### Problem statement
Give the number of lines below that contain the string "html", and no other text.

### Given information
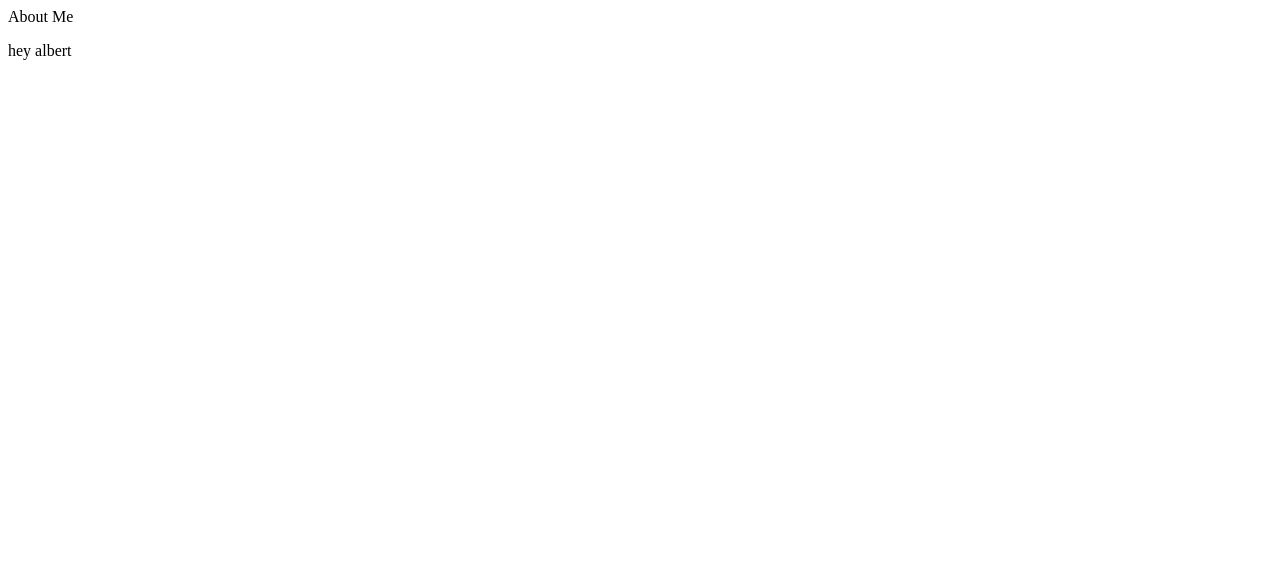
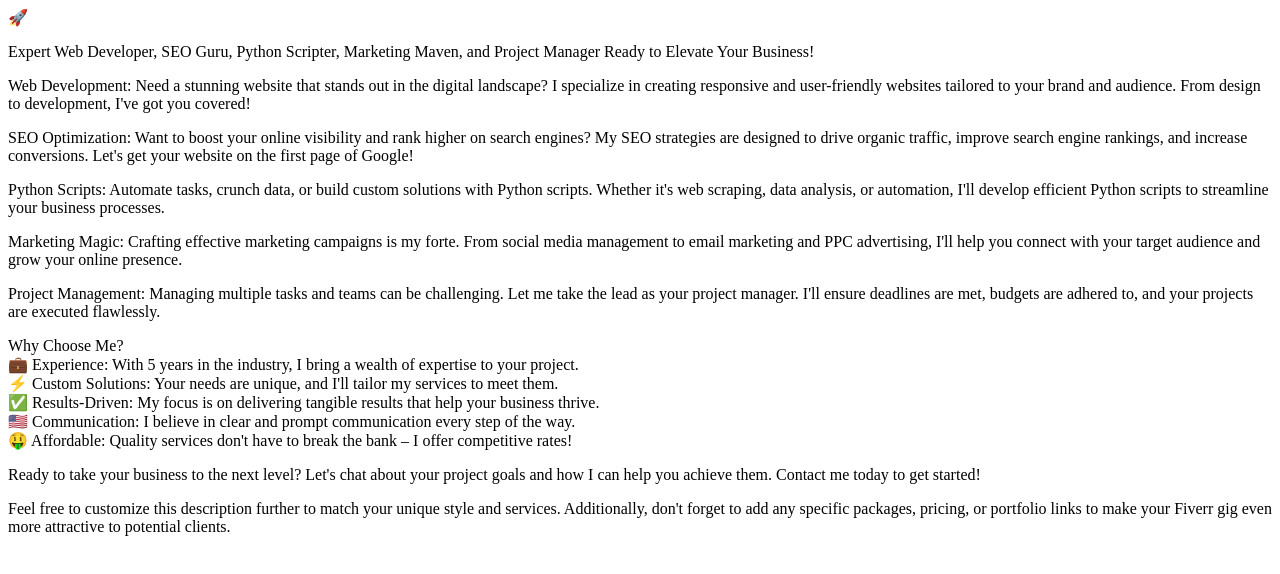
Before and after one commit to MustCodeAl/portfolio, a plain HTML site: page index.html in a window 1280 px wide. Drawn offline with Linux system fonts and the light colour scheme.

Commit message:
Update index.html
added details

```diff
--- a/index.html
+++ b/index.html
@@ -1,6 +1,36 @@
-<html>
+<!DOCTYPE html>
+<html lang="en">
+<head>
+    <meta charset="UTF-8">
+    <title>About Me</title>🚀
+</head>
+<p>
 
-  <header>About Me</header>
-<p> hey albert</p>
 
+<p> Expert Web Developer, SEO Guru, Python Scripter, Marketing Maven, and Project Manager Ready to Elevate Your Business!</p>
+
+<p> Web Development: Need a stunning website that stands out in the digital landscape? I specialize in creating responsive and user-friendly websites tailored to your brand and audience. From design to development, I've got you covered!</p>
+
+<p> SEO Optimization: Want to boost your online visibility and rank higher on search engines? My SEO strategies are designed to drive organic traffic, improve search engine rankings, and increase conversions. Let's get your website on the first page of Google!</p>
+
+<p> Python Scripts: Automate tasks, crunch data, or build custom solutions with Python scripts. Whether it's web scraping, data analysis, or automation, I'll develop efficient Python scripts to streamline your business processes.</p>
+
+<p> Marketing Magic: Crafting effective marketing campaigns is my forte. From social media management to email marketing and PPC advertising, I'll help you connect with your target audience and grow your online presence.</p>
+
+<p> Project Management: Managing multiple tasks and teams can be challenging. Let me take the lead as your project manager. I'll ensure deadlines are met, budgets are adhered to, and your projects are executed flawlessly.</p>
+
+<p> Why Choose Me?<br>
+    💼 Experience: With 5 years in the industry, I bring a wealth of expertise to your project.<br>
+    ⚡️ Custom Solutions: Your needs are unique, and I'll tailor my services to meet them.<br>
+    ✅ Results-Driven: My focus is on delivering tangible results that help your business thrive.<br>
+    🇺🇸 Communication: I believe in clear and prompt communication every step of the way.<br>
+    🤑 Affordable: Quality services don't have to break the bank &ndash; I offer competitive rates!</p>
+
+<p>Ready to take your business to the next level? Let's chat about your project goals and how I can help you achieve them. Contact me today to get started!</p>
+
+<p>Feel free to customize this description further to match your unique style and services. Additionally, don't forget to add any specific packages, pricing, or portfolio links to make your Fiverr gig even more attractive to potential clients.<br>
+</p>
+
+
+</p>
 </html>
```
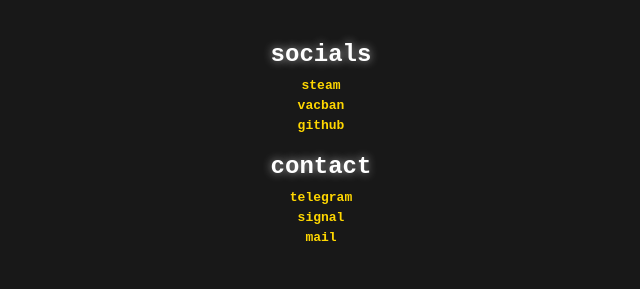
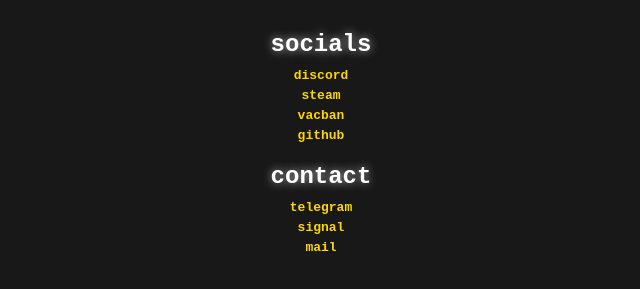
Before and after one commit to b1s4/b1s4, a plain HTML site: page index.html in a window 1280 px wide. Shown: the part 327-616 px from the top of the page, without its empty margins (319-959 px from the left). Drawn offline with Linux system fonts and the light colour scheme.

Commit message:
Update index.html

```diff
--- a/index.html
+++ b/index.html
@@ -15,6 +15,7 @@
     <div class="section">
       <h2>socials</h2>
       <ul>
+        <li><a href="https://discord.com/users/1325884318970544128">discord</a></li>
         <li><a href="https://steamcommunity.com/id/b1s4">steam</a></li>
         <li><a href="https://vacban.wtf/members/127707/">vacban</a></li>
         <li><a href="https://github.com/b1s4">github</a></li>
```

### Task output
12